Motorcycle and car theft are far more prevalent than motorcycle and car snatching.
In the Sadar division, robbery outstripped motorcycle theft overall from 2013-16.
The difference between incidents of motorcycle theft and robbery is very small in the Cantt area, although the total incidences of both crimes is much lower in this division.
Nearly twice as much motorcycle theft has been recorded in the City and Civil Lines divisions.
Civil Lines, however, records a significantly lower amount of motorcycle theft compared to City.
A similar number of incidents of murder were recorded in Cantt and City from 2013-16.
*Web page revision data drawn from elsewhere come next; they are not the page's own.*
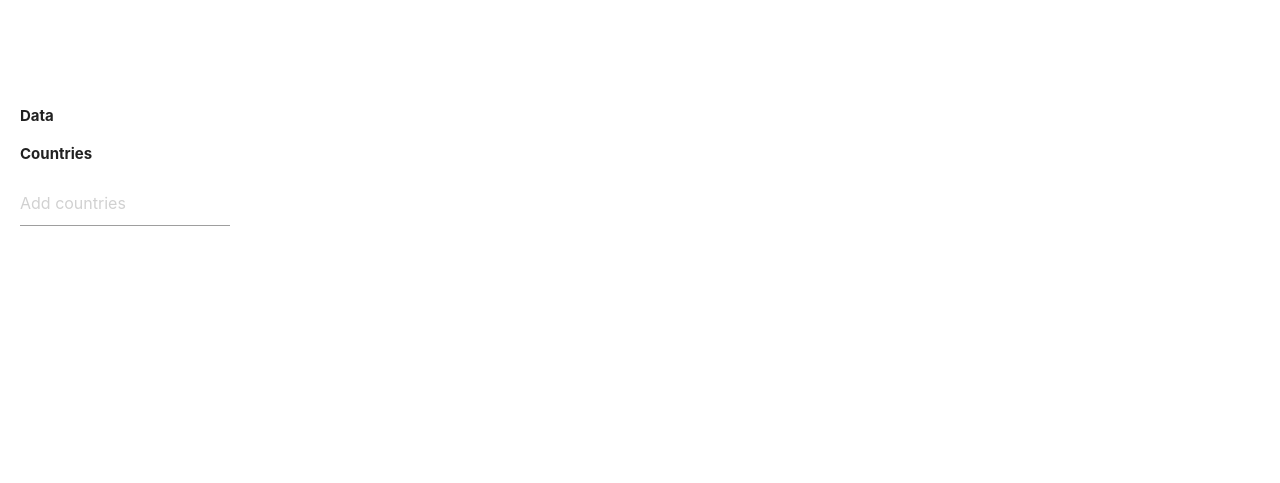
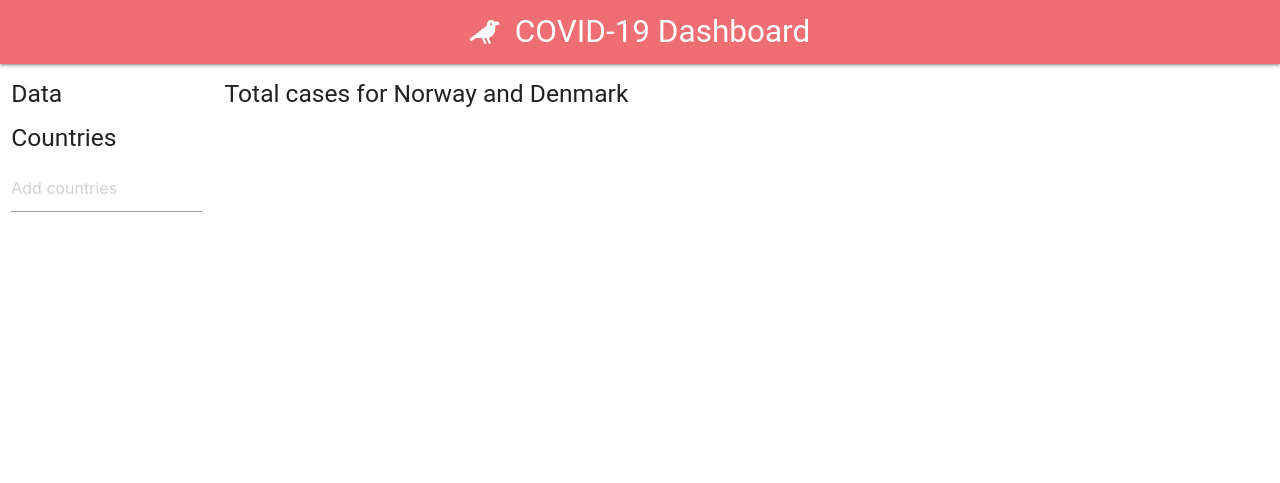
Before and after one commit to AeonDataServices/CORVID-19, a plain HTML site: page src/index.html in a window 1280 px wide. Drawn offline with nearby package versions, Linux system fonts and the light colour scheme; no server answers.

Commit message:
WIP:initial styling changes

```diff
--- a/src/d3chart.js
+++ b/src/d3chart.js
@@ -24,6 +24,7 @@ export class D3Chart {
     this.margin = fixedMargin
     this.width = this.canvas.parentElement.offsetWidth - this.margin.left - this.margin.right
     this.height = this.canvas.parentElement.offsetHeight - this.margin.top - this.margin.bottom
+    console.log(this.canvas.parentElement.offsetHeight, this.margin.top, this.margin.bottom)
   }
 
   clear() {
--- a/src/index.html
+++ b/src/index.html
@@ -9,24 +9,29 @@
    <link rel="stylesheet" href="https://cdnjs.cloudflare.com/ajax/libs/materialize/1.0.0/css/materialize.min.css">
   </head>
   <body>
-    <div id="mainDisplay" class="wrapper">
-      <div class="countrySelector">
-        <p><b>Data</b></p>
+    <nav>
+      <div class="nav-wrapper">
+        <a href="#!" class="brand-logo center"><i class="fas fa-crow"></i>COVID-19 Dashboard</a>
+      </div>
+    </nav>
+    <div id="mainDisplay" class="row">
+      <div class="countrySelector col l2">
+        <h5>Data</h5>
         <select multiple>
           <option selected value="cases">Cases</option>
           <option value="deaths">Deaths</option>
         </select>
-        <p><b>Countries</b></p>
+        <h5>Countries</h5>
         <div class="input-field">
           <input type="text" class="autocomplete" placeholder="Add countries">
         </div>
         <div class="selectedCountries"></div>
       </div>
-      <div class="container">
-        <svg class="chart"></svg>
-      </div>
-      <div class="infoWrapper">
-        <div class="chartTooltip"></div>
+      <div class="col l10">
+        <h5>Total cases for Norway and Denmark</h5>
+        <div class="chartContainer">
+          <svg class="chart"></svg>
+        </div>
       </div>
     </div>
   </body>
--- a/src/styles/index.css
+++ b/src/styles/index.css
@@ -1,25 +1,17 @@
-html {
-    font-family: 'Roboto', sans-serif;
-  }
+html, body {
+  font-family: 'Roboto', sans-serif;
+}
 
-.wrapper {
-  display:flex;
-  flex-direction: row;
-  justify-content: center;
-  margin: 10vh auto;
-}
-.container {
-  width: 50vw;
-  height: 50vh;
-  text-align: center;
-  background-color: white;
-}
 
 .infoWrapper {
   display: flex;
   justify-content: center;
   flex-direction: column;
   background-color: white;
+}
+
+.chartContainer {
+  height: 350px;
 }
 
 .chartTooltip {
```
The proportion of crime in Cantt and Sadar increased from 2013-15, and then dropped in 2016.
The opposite trend was seen in Iqbal Town from 2013-15, where crime dropped and then rose again in 2016.
Overall proportion of crime in Model Town compared to other parts of Lahore exhibited a consistent decrease from 2013-16.